Using Corrugated Cardboard: This is a bit tricky but makes a very sturdy structure. Ignore the attachment tabs on the pattern and cut the main profile. You will need to cut off the thickness of the cardboard (usually about 1/8″) off the joining ends to make a straighter structure so that your walls are even when attaching them. I have labeled where to trim and which tabs to remove on the pattern.
Cutting Corrugated Cardboard: It’s best to work with the “grain” or the bumpy inner core of the cardboard. Generally, the grain of the walls should run perpendicular to the base so that it doesn’t bend. You will feel like you’re sawing the cardboard and you will have to make a few passes to get a clean cut. Change your blades when you feel that you’re putting a lot of work into cutting.
Scoring on Corrugated Cardboard: Scoring is done on the “inside” of the cardboard, regardless of which way it’s bending. This gives you the cleanest corners. If you’re scoring on the inside of the cardboard and have to bend it towards the side of the score, you will need to “crush” the inner core of the cardboard to make room for the bend.
Painting and Decorating
This is the fun part. Paint and attach the windows and doors before assembling the house. It makes it a lot easier to get into the nooks and crannies this way. Plus, you’re working on a flat surface. I used a combination of Aleene’s Tacky Glue and hot glue where I saw fit.
For the windows, glue tissue paper on the inside of the house and place the frames on the outside.
I made icicles by placing the roof or house pattern underneath parchment paper and used hot glue or puff paint to trace the roof edges and icicles.
Assembling and Glittering
When everything is dry, assemble the house as instructed. Once all the accessories are attached, work one side at a time and brush a thick layer of Mod Podge then sprinkle glitter on the house. Make sure you work over some newspaper so that you can collect the extra glitter and place it back in the container. It make look a little hazy at first, but the Mod Podge dries clear and the house will show through.
Making the Base
There are good instructions here to make a base if you want something more prominent. I just used foam core that was cut about 2 inches larger than the house with the center and a notch in the back cut out for string lights. You can decorate your base with glitter, fences and trees if you choose. I just kept it simple and frankly, was too worn out to make anything more of the base.
The Cottage House:

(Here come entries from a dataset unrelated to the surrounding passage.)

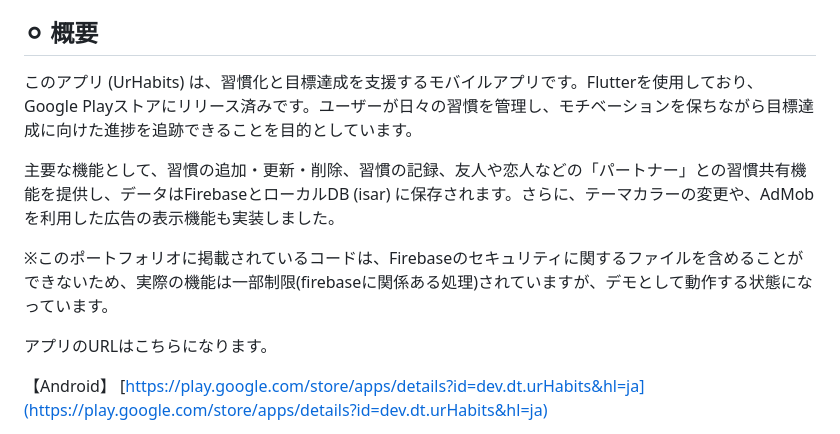
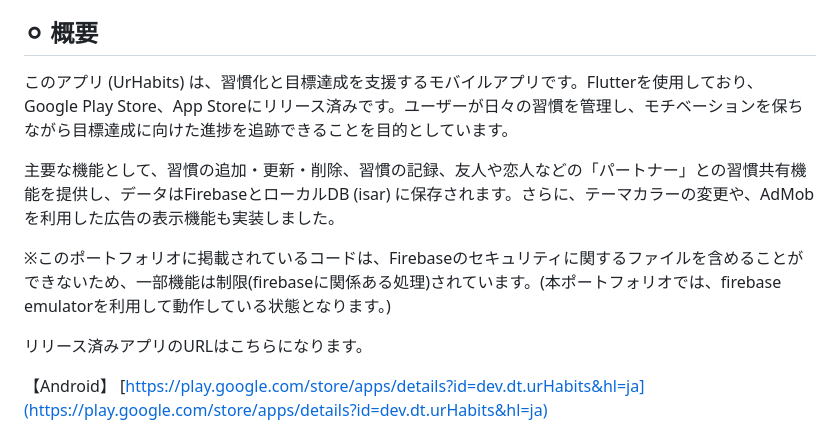
Before and after one commit to tndbcame/ur-habits-portfolio, a Markdown page: README.md, the part around the change. Rendered like a GitHub page.

Commit message:
readmeの更新

```diff
--- a/README.md
+++ b/README.md
@@ -20,13 +20,13 @@
 
 ## ⚪︎ 概要
 
-このアプリ (UrHabits) は、習慣化と目標達成を支援するモバイルアプリです。Flutterを使用しており、Google Playストアにリリース済みです。ユーザーが日々の習慣を管理し、モチベーションを保ちながら目標達成に向けた進捗を追跡できることを目的としています。
+このアプリ (UrHabits) は、習慣化と目標達成を支援するモバイルアプリです。Flutterを使用しており、Google Play Store、App Storeにリリース済みです。ユーザーが日々の習慣を管理し、モチベーションを保ちながら目標達成に向けた進捗を追跡できることを目的としています。
 
 主要な機能として、習慣の追加・更新・削除、習慣の記録、友人や恋人などの「パートナー」との習慣共有機能を提供し、データはFirebaseとローカルDB (isar) に保存されます。さらに、テーマカラーの変更や、AdMobを利用した広告の表示機能も実装しました。
 
-※このポートフォリオに掲載されているコードは、Firebaseのセキュリティに関するファイルを含めることができないため、実際の機能は一部制限(firebaseに関係ある処理)されていますが、デモとして動作する状態になっています。
+※このポートフォリオに掲載されているコードは、Firebaseのセキュリティに関するファイルを含めることができないため、一部機能は制限(firebaseに関係ある処理)されています。(本ポートフォリオでは、firebase emulatorを利用して動作している状態となります。)
 
-アプリのURLはこちらになります。
+リリース済みアプリのURLはこちらになります。
 
 【Android】
 [https://play.google.com/store/apps/details?id=dev.dt.urHabits&hl=ja](https://play.google.com/store/apps/details?id=dev.dt.urHabits&hl=ja)
```
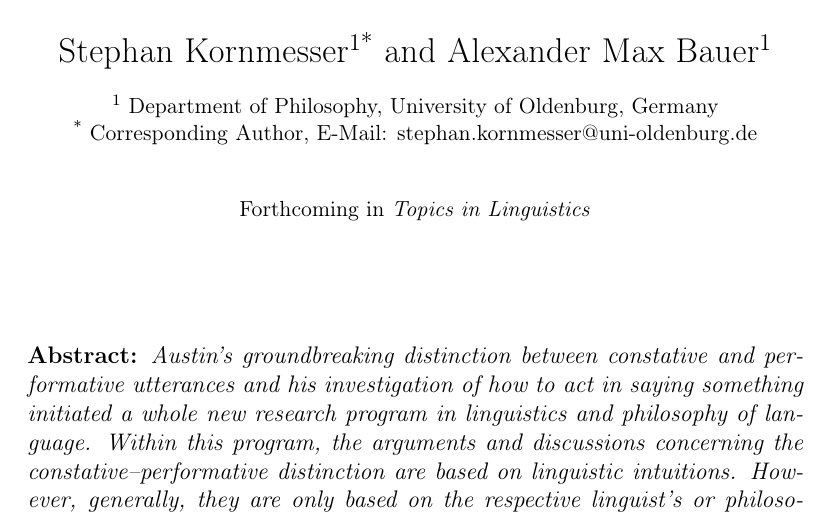
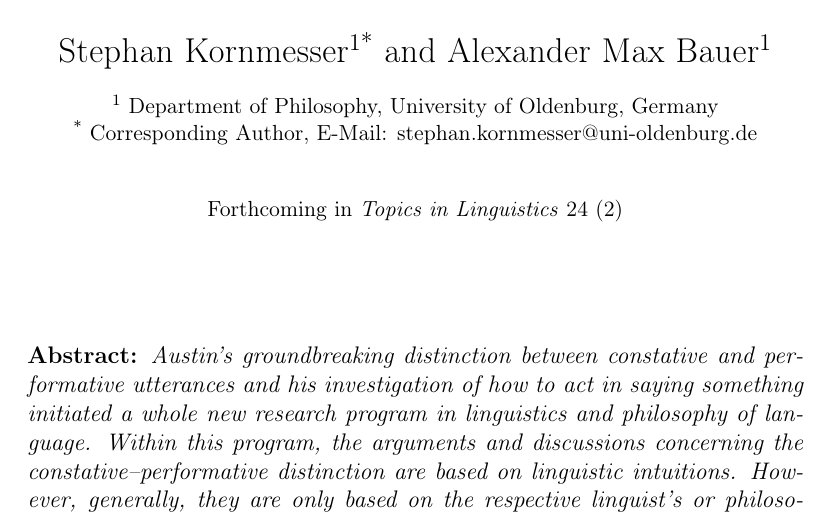
Before and after one commit to alephmembeth/speech-constative-performative, a LaTeX paper (preprint/speech-constative-performative.tex): part of page 1 of 23, cut so that both start at the same text. The pictures show the PDF file preprint/speech-constative-performative.pdf that the author committed with the source.

Commit message:
Update preprint

```diff
--- a/preprint/speech-constative-performative.tex
+++ b/preprint/speech-constative-performative.tex
@@ -38,7 +38,7 @@
 \affil[1]{ Department of Philosophy, University of Oldenburg, Germany}
 \affil[*]{ Corresponding Author, E-Mail: \href{mailto:stephan.kornmesser@uni-oldenburg.de}{stephan.kornmesser@uni-oldenburg.de}}
 
-\date{\small Forthcoming in \textit{Topics in Linguistics}}
+\date{\small Forthcoming in \textit{Topics in Linguistics} 24 (2)}
 
 \begin{document}
 \maketitle
```
Also changed, not shown: preprint/speech-constative-performative.pdf.
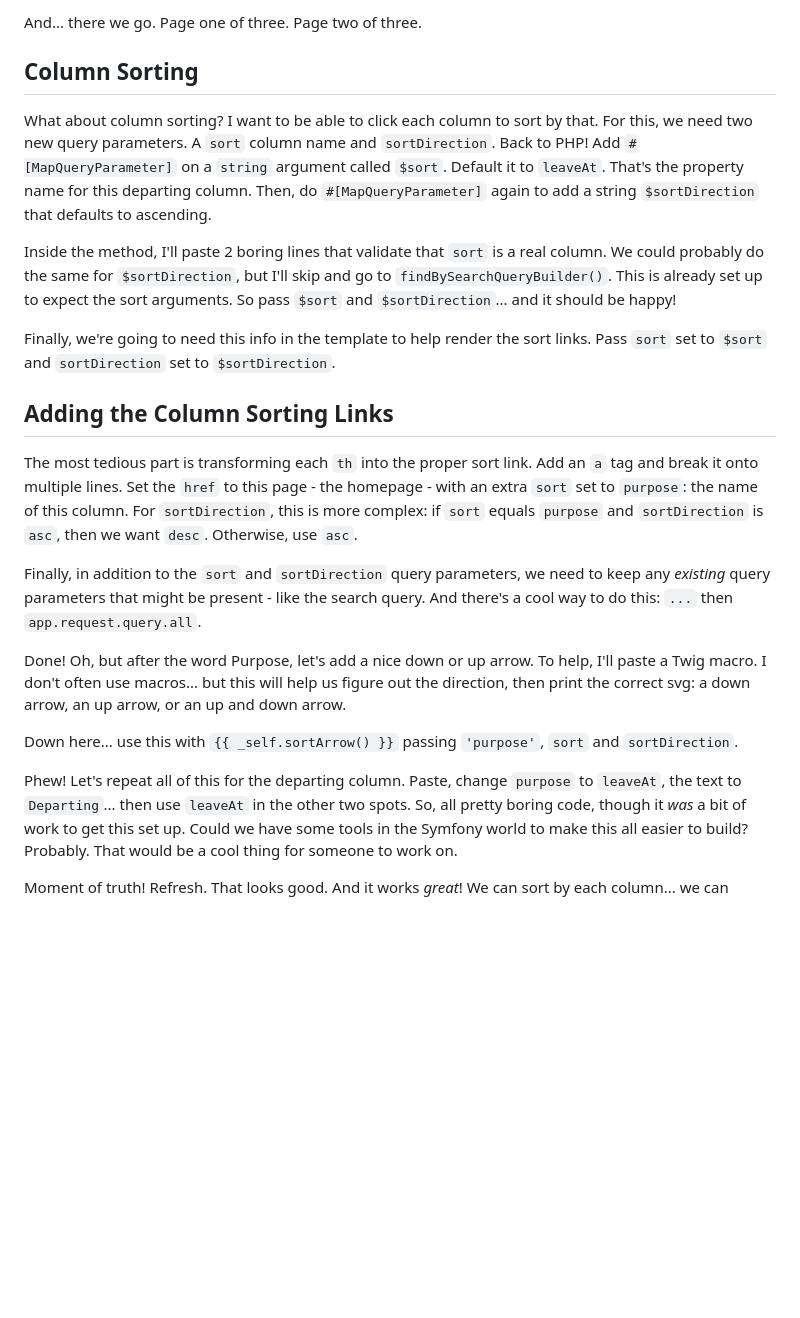
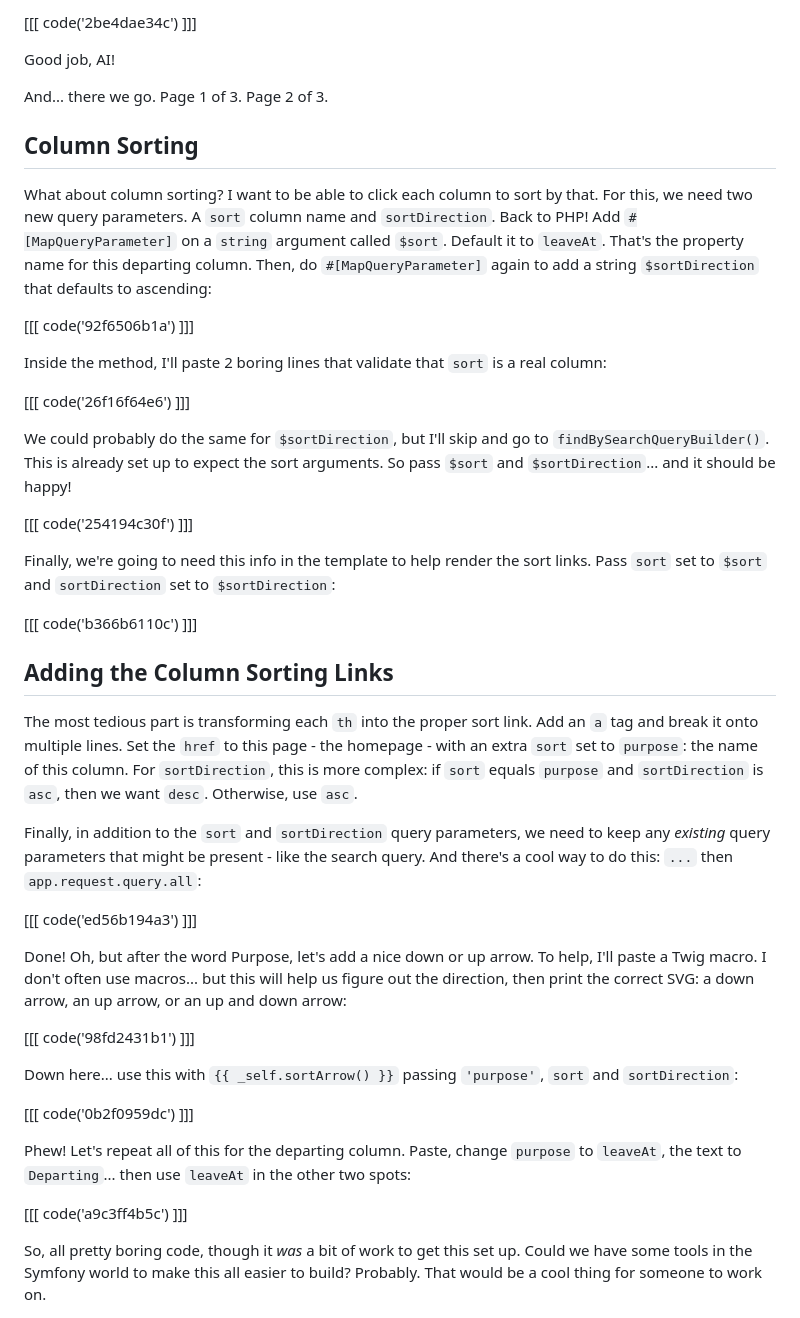
Before and after one commit to SymfonyCasts/30-days-last, a Markdown page: sfcasts/pager-sorting.md, the part around one of its changes. Rendered like a GitHub page; blank space fills up the shorter version.

```diff
--- a/sfcasts/pager-sorting.md
+++ b/sfcasts/pager-sorting.md
@@ -86,5 +109,9 @@ For extra credit, let's even print the current page. Add a div... then print
 
-And... there we go. Page one of three. Page two of three.
+[[[ code('2be4dae34c') ]]]
+
+Good job, AI!
+
+And... there we go. Page 1 of 3. Page 2 of 3.
 
 ## Column Sorting
 
@@ -93,15 +120,25 @@ For this, we need two new query parameters. A `sort` column name and
 `sortDirection`. Back to PHP! Add `#[MapQueryParameter]` on a `string` argument
 called `$sort`. Default it to `leaveAt`. That's the property name for this
 departing column. Then, do `#[MapQueryParameter]` again to add a string
-`$sortDirection` that defaults to ascending.
+`$sortDirection` that defaults to ascending:
+
+[[[ code('92f6506b1a') ]]]
 
 Inside the  method, I'll paste 2 boring lines that validate that `sort` is
-a real column. We could probably do the same for `$sortDirection`, but I'll skip
-and go to `findBySearchQueryBuilder()`. This is already set up to expect the sort
-arguments. So pass `$sort` and `$sortDirection`... and it should be happy!
+a real column:
+
+[[[ code('26f16f64e6') ]]]
+
+We could probably do the same for `$sortDirection`, but I'll skip and go to
+`findBySearchQueryBuilder()`. This is already set up to expect the sort arguments.
+So pass `$sort` and `$sortDirection`... and it should be happy!
+
+[[[ code('254194c30f') ]]]
 
 Finally, we're going to need this info in the template to help render the sort
-links. Pass `sort` set to `$sort` and `sortDirection` set to `$sortDirection`.
+links. Pass `sort` set to `$sort` and `sortDirection` set to `$sortDirection`:
+
+[[[ code('b366b6110c') ]]]
 
 ## Adding the Column Sorting Links
 
@@ -113,18 +150,27 @@ and `sortDirection` is `asc`, then we want `desc`. Otherwise, use `asc`.
 
 Finally, in addition to the `sort` and `sortDirection` query parameters, we need
 to keep any *existing* query parameters that might be present - like the search query.
-And there's a cool way to do this: `...` then `app.request.query.all`.
+And there's a cool way to do this: `...` then `app.request.query.all`:
+
+[[[ code('ed56b194a3') ]]]
 
 Done! Oh, but after the word Purpose, let's add a nice down or up arrow.
 To help, I'll paste a Twig macro. I don't often use macros... but this will
-help us figure out the direction, then print the correct svg: a down arrow, an
-up arrow, or an up and down arrow.
+help us figure out the direction, then print the correct SVG: a down arrow, an
+up arrow, or an up and down arrow:
+
+[[[ code('98fd2431b1') ]]]
 
 Down here... use this with `{{ _self.sortArrow() }}` passing `'purpose'`,
-`sort` and `sortDirection`.
+`sort` and `sortDirection`:
+
+[[[ code('0b2f0959dc') ]]]
 
 Phew! Let's repeat all of this for the departing column. Paste, change `purpose`
-to `leaveAt`, the text to `Departing`... then use `leaveAt` in the other two spots.
+to `leaveAt`, the text to `Departing`... then use `leaveAt` in the other two spots:
+
+[[[ code('a9c3ff4b5c') ]]]
+
 So, all pretty boring code, though it *was* a bit of work to get this set up. Could
 we have some tools in the Symfony world to make this all easier to build? Probably.
 That would be a cool thing for someone to work on.
```
Also changed, not shown: other parts of sfcasts/pager-sorting.md (+41 -18 lines).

The final footprint of this house is 3″ x 3″. I started off simple yet made a few mistakes in my sample (which I fixed in the pattern and subsequent attempts). Since I made the pattern to fit on a letter-sized sheet of paper, you will need to connect the pattern in some places so that you can get a continuous cut. You can also leave it as is if your material isn’t long enough to fit the connected pattern, just make sure to cut out the extra tab for attaching to the adjoining wall if using chipboard. The asterisk (*) on the patterns will show where to remove the tabs for corrugated cardboard and I’ve indicated where to trim the edge if you’re using corrugated cardboard.
Download the pattern by clicking the image below:
Paint / decorate all pieces and glue on the door and window frames before assembling.
Assemble walls according to the instructions then attach the roof, centering the roof over the walls of the house. Make sure that the walls are pretty square before attaching the roof otherwise your house will be a bit askew (like some of mine). You can use the help of some canned food or jars to keep the walls in place while you attach the roof.
Have fun making glitter / putz houses! Let me know if you made this and what you think of the pattern!
Disclosure: This post contains affiliate links in which I make a tiny commission to help me with expenses in running this blog.